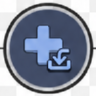
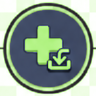
Rendre aux nœuds du panthéon les couleurs que le jeu leur donne
Les icônes de l'arbre ont été découpées dans la capture d'un compte réel,
et le jeu dessine en bleu-gris tout nœud non encore débloqué : sur les
vingt-deux icônes d'une classe, quatre seulement arrivaient en couleur.
L'arbre entier paraissait éteint, et une croix de soin ne se distinguait
plus d'une cible de dégâts. Aucun filtre ne pouvait le rattraper — la
couleur manquait dans le fichier.

La référence était pourtant là : chaque nœud rapporte une statistique, et
chaque statistique a son icône officielle, où la croix des soins est
verte et la cible des dégâts uniques jaune. tools/couleur-noeud.js relève
la teinte dominante et la saturation de ces icônes, et les reporte sur le
dessin du nœud — sur le dessin seulement, car dans le jeu le disque reste
bleu nuit et c'est l'emblème qui porte la couleur.

Les quatre icônes déjà colorées sont reconnues et laissées telles quelles :
ce que le jeu a rendu vaut mieux que ce qu'on repeint. Les originaux
restent dans images/pantheon/brut/, ce qui rend l'outil rejouable.

Cinq nœuds par classe sont des effets de combat, sans statistique et donc
sans référence de couleur : ils prennent l'or par défaut, faute de mieux,
et c'est le seul endroit de l'outil où la couleur est un choix.

Le libellé « Puissance affichée par le jeu » se cassait au passage sur
quatre lignes : la colonne du héros fait 228 px et le champ lui en
laissait quarante. Il passe au-dessus du champ, où il tient d'un trait.

Changed region(s): [[0.0, 0.0, 1.0, 1.0], [0.25, 0.25, 0.75, 0.75]]

diff --git a/tools/couleur-noeud.js b/tools/couleur-noeud.js
@@ -1,0 +1,159 @@
+'use strict';
+// Rend leur couleur aux icônes de l'arbre de panthéon.
+//
+// POURQUOI. Les icônes viennent d'une capture de l'arbre d'un compte réel, et le
+// jeu dessine EN BLEU-GRIS tout nœud qui n'est pas encore débloqué. Sur les
+// vingt-deux icônes d'une classe, quatre seulement — celles que le héros avait
+// prises — sont en couleur ; les dix-huit autres arrivent délavées. À l'écran,
+// l'arbre entier paraît éteint et une croix de soin ne se distingue plus d'une
+// cible de dégâts.
+//
+// LA COULEUR N'EST PAS INVENTÉE. Chaque nœud rapporte une statistique, et chaque
+// statistique a son icône officielle dans images/stats/ : la croix des soins y
+// est verte, la cible des dégâts uniques jaune, le bouclier cyan, les points de
+// vie rouges. C'est de là que vient la table TEINTES ci-dessous — teinte
+// dominante et saturation moyenne, mesurées sur ces icônes-là.
+//
+// CE QU'ON REPEINT, ET CE QU'ON LAISSE. Seul le DESSIN prend la couleur, pas la
+// pastille : dans le jeu, le disque reste bleu nuit et c'est l'emblème posé
+// dessus qui porte la teinte. On ne touche donc qu'aux pixels clairs, et
+// d'autant plus qu'ils sont clairs — le cerne sombre du disque ne bouge pas.
+//
+// Les icônes d'origine sont conservées dans images/pantheon/brut/<Classe>/ :
+// c'est de là que l'outil relit, ce qui le rend rejouable sans dégrader.
+//
+//   node tools/couleur-noeud.js            toutes les classes disponibles
+//   node tools/couleur-noeud.js SingleStriker
+
+const fs = require('node:fs');
+const path = require('node:path');
+const png = require('./png.js');
+
+const RACINE = path.join(__dirname, '..');
+const DOSSIER = path.join(RACINE, 'images', 'pantheon');
+const BRUT = path.join(DOSSIER, 'brut');
+
+global.window = {};
+eval(fs.readFileSync(path.join(RACINE, 'pantheon-jeu.js'), 'utf8'));
+const PANTHEON = global.window.PANTHEON_JEU;
+
+// Teinte (en degrés) et saturation de l'icône officielle de chaque statistique.
+// Relevées sur images/stats/ : histogramme des teintes pondéré par la saturation,
+// pic retenu. Deux d'entre elles sont bleues — la défense et la vitesse de
+// déplacement — et c'est normal : le jeu les dessine ainsi. Ce qui change pour
+// elles, c'est la saturation, qui les sort du gris.
+const TEINTES = {
+  CritChance: [35, 0.77],
+  CritDamage: [35, 0.77],
+  BasicAttackDamageAmp: [15, 0.73],
+  AttackSpeed: [35, 0.78],
+  HealTakenAmp: [95, 0.88],
+  ShieldTakenAmp: [195, 0.69],
+  MoveSpeed: [215, 0.68],
+  Evasion: [35, 0.91],
+  InitialFocusInSecondsBonus: [35, 0.92],
+  BaseDamage: [15, 0.72],
+  SingleTargetDamageAmp: [35, 0.92],
+  Attack: [35, 0.81],
+  Defense: [205, 0.72],
+  MaxHitPoints: [345, 0.91],
+};
+
+// Cinq nœuds par classe ne touchent aucune statistique : ce sont des effets de
+// combat, et rien ne dit de quelle couleur le jeu les peint. Faute de référence,
+// ils prennent l'or, la teinte la plus répandue du jeu. C'est le seul endroit de
+// cet outil où la couleur est un choix et non un relevé.
+const OR = [35, 0.8];
+
+// En dessous de cette clarté, on est sur le disque et son cerne : on n'y touche
+// pas. Au-dessus, on est sur le dessin.
+const CLARTE_DESSIN = 0.42;
+
+// Une icône dont le dessin est déjà coloré est un nœud que le compte avait
+// débloqué : le jeu l'a rendue en couleur, elle est meilleure que tout ce qu'on
+// pourrait peindre. On la laisse.
+const SATURATION_DEJA_COLOREE = 0.22;
+
+const versHsl = (r, g, b) => {
+  r /= 255; g /= 255; b /= 255;
+  const mx = Math.max(r, g, b), mn = Math.min(r, g, b), d = mx - mn;
+  const l = (mx + mn) / 2;
+  if (!d) return [0, 0, l];
+  const s = l > 0.5 ? d / (2 - mx - mn) : d / (mx + mn);
+  let h;
+  if (mx === r) h = 60 * (((g - b) / d) % 6);
+  else if (mx === g) h = 60 * ((b - r) / d + 2);
+  else h = 60 * ((r - g) / d + 4);
+  return [h < 0 ? h + 360 : h, s, l];
+};
+
+const versRvb = (h, s, l) => {
+  const c = (1 - Math.abs(2 * l - 1)) * s;
+  const x = c * (1 - Math.abs((h / 60) % 2 - 1));
+  const m = l - c / 2;
+  const table = [[c, x, 0], [x, c, 0], [0, c, x], [0, x, c], [x, 0, c], [c, 0, x]];
+  const [r, g, b] = table[Math.floor(h / 60) % 6];
+  return [Math.round((r + m) * 255), Math.round((g + m) * 255), Math.round((b + m) * 255)];
+};
+
+// La saturation moyenne des pixels clairs : c'est elle qui dit si le dessin a
+// gardé ses couleurs ou s'il est arrivé délavé.
+function saturationDuDessin(image) {
+  const { largeur, hauteur, pixels } = image;
+  let somme = 0, n = 0;
+  for (let i = 0; i < largeur * hauteur; i++) {
+    if (pixels[i * 4 + 3] < 128) continue;
+    const [, s, l] = versHsl(pixels[i * 4], pixels[i * 4 + 1], pixels[i * 4 + 2]);
+    if (l < CLARTE_DESSIN) continue;
+    somme += s; n++;
+  }
+  return n ? somme / n : 0;
+}
+
+function teinter(image, teinte, saturation) {
+  const { largeur, hauteur, pixels } = image;
+  for (let i = 0; i < largeur * hauteur; i++) {
+    if (pixels[i * 4 + 3] < 8) continue;
+    const [, s, l] = versHsl(pixels[i * 4], pixels[i * 4 + 1], pixels[i * 4 + 2]);
+    if (l < CLARTE_DESSIN) continue;
+    // La teinte se pose progressivement : à peine sur le bord du dessin, à
+    // pleine force en son cœur. Sans cela, le contour du dessin trancherait net
+    // sur le disque, comme un autocollant.
+    const force = Math.min(1, (l - CLARTE_DESSIN) / 0.45);
+    const [r, g, b] = versRvb(teinte, Math.min(1, s + (saturation - s) * force), l);
+    pixels[i * 4] = r; pixels[i * 4 + 1] = g; pixels[i * 4 + 2] = b;
+  }
+  return image;
+}
+
+function traiter(classe) {
+  const arrivee = path.join(DOSSIER, classe);
+  if (!fs.existsSync(arrivee)) return;
+  const origine = path.join(BRUT, classe);
+  fs.mkdirSync(origine, { recursive: true });
+
+  const noeuds = PANTHEON[classe]?.noeuds || PANTHEON[classe] || {};
+  console.log(`\n${classe}`);
+
+  for (const fichier of fs.readdirSync(arrivee).filter((f) => f.endsWith('.png')).sort()) {
+    const brut = path.join(origine, fichier);
+    // Premier passage : l'icône telle que la capture l'a donnée est mise de côté.
+    if (!fs.existsSync(brut)) fs.copyFileSync(path.join(arrivee, fichier), brut);
+
+    const image = png.lire(brut);
+    const dejaColoree = saturationDuDessin(image) >= SATURATION_DEJA_COLOREE;
+    if (dejaColoree) {
+      fs.copyFileSync(brut, path.join(arrivee, fichier));
+      console.log(`  ${fichier.padEnd(20)} déjà en couleur dans le jeu — laissée telle quelle`);
+      continue;
+    }
+
+    const stat = (noeuds[fichier.replace(/\.png$/, '')]?.effets || []).map((e) => e.stat).find(Boolean);
+    const [teinte, saturation] = TEINTES[stat] || OR;
+    png.ecrire(path.join(arrivee, fichier), teinter(image, teinte, saturation));
+    console.log(`  ${fichier.padEnd(20)} ${(stat || 'effet de combat').padEnd(28)} teinte ${teinte}°${stat ? '' : ' (or par défaut)'}`);
+  }
+}
+
+const demandee = process.argv[2];
+for (const classe of demandee ? [demandee] : Object.keys(PANTHEON)) traiter(classe);

diff --git a/style.css b/style.css
@@ -1945,7 +1945,11 @@ td.principal { font-weight: 600; }
   margin-top: 9px;
   font-size: 12.5px;
 }
-.calibrage label { color: var(--discret); }
+/* « Puissance affichée par le jeu » ne tient pas à côté du champ : la colonne
+   du héros fait 228 px, le champ et son bouton en prennent déjà 180, et il
+   restait quarante pixels au libellé — qui se cassait sur quatre lignes. Il
+   passe donc au-dessus, sur toute la largeur, où il tient d'un trait. */
+.calibrage label { color: var(--discret); white-space: nowrap; font-size: 11.5px; }
 /* LE CHAMP DOIT POUVOIR SE LIRE PENDANT QU'ON TAPE. En sept caractères et onze
    points et demi, il n'en montrait que trois — « 30. » — et les deux flèches du
    champ numérique lui prenaient encore de la place. On les retire, et le champ
@@ -1990,7 +1994,14 @@ td.principal { font-weight: 600; }
   text-underline-offset: 2px;
 }
 .calibrage .lienCalibrage:hover { color: var(--texte); }
-.formCalibrage { display: inline-flex; align-items: center; gap: 6px; }
+.formCalibrage {
+  display: grid;
+  grid-template-columns: auto auto;
+  justify-content: center;
+  align-items: center;
+  gap: 5px 8px;
+}
+.formCalibrage label { grid-column: 1 / -1; }
 .formCalibrage[hidden] { display: none; }
 .avertCalibrage {
   display: block;
@@ -2136,7 +2147,13 @@ td.principal { font-weight: 600; }
    sur ceux qu'on avait changés. Trop de marques d'un coup : l'arbre se lisait
    comme un tableau de bord en alarme. */
 
-.noeudArbre img { filter: grayscale(1) brightness(.5); transition: filter .16s ease; }
+/* Le gris complet allait trop loin : l'arbre entier était éteint, et les
+   dessins — une épée sur des flammes, un bouclier, un éclair — ne se
+   distinguaient plus les uns des autres. Un nœud non pris garde donc ses
+   couleurs, simplement lavées et rentrées d'un cran ; le nœud pris les a
+   pleines, et le halo achève de le dire. La différence reste nette sans que
+   l'écran devienne monochrome. */
+.noeudArbre img { filter: saturate(.8) brightness(.78); transition: filter .16s ease; }
 .noeudArbre.actif img { filter: none; }
 
 /* Le halo est porté par un calque à part : il déborde de la pastille sans
@@ -2161,8 +2178,8 @@ td.principal { font-weight: 600; }
    peuvent plus l'être. Rien de barré ni de cadenassé — le dessin recule d'un cran
    et le curseur le dit. La bulle, elle, explique pourquoi. */
 .noeudArbre.complet { cursor: default; }
-.noeudArbre.complet img { opacity: .4; }
-.noeudArbre.complet:hover img { filter: grayscale(1) brightness(.5); opacity: .55; }
+.noeudArbre.complet img { opacity: .45; filter: saturate(.35) brightness(.65); }
+.noeudArbre.complet:hover img { filter: saturate(.35) brightness(.65); opacity: .55; }
 .noeudArbre.complet:hover::after { box-shadow: none; }
 
 .videArbre { text-align: center; padding: 8px 0; }
@@ -2246,7 +2263,7 @@ td.principal { font-weight: 600; }
 }
 .noeudArbre.sansIcone .emblemeNoeud { display: grid; place-items: center; }
 .noeudArbre.sansIcone .emblemeNoeud img { width: 24px; height: 24px; }
-.noeudArbre.sansIcone.eteint .emblemeNoeud { opacity: .4; filter: grayscale(1); }
+.noeudArbre.sansIcone.eteint .emblemeNoeud { opacity: .6; filter: saturate(.55); }
 .noeudArbre.sansIcone:hover .emblemeNoeud { opacity: 1; filter: none; }
 .emblemeCombat { font-size: 1.1rem; color: var(--discret); }
 

diff --git a/index.html b/index.html
@@ -13,7 +13,7 @@
        ce qui garantit au visiteur un jeu de fichiers cohérent. D'où la lettre qui
        suit la date : deux envois le même jour doivent porter deux jetons
        différents, sans quoi le correctif ne sert à rien. -->
-  <link rel="stylesheet" href="style.css?v=2026-08-28b">
+  <link rel="stylesheet" href="style.css?v=2026-08-28d">
   <script>
     // Le thème retenu s'applique avant le premier affichage. Sans cela, la page
     // apparaîtrait une fraction de seconde en sombre avant de passer au clair.
@@ -325,6 +325,6 @@
 <script src="capacites-jeu.js?v=2026-08-23a"></script>
 <script src="noms-fr.js?v=2026-08-23a"></script>
 <script src="formules.js?v=2026-08-23a"></script>
-<script src="app.js?v=2026-08-28b"></script>
+<script src="app.js?v=2026-08-28d"></script>
 </body>
 </html>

— What you will do —
Of all the entries above, repeat only the lines from the line that has "arrivee = path.join(DOSSIER, classe);" to the line that has "saturationDuDessin(image) >= SATURATION_DEJA_COLOREE;", both lines included, exactly.

— Answer space —
+  const arrivee = path.join(DOSSIER, classe);
+  if (!fs.existsSync(arrivee)) return;
+  const origine = path.join(BRUT, classe);
+  fs.mkdirSync(origine, { recursive: true });
+
+  const noeuds = PANTHEON[classe]?.noeuds || PANTHEON[classe] || {};
+  console.log(`\n${classe}`);
+
+  for (const fichier of fs.readdirSync(arrivee).filter((f) => f.endsWith('.png')).sort()) {
+    const brut = path.join(origine, fichier);
+    // Premier passage : l'icône telle que la capture l'a donnée est mise de côté.
+    if (!fs.existsSync(brut)) fs.copyFileSync(path.join(arrivee, fichier), brut);
+
+    const image = png.lire(brut);
+    const dejaColoree = saturationDuDessin(image) >= SATURATION_DEJA_COLOREE;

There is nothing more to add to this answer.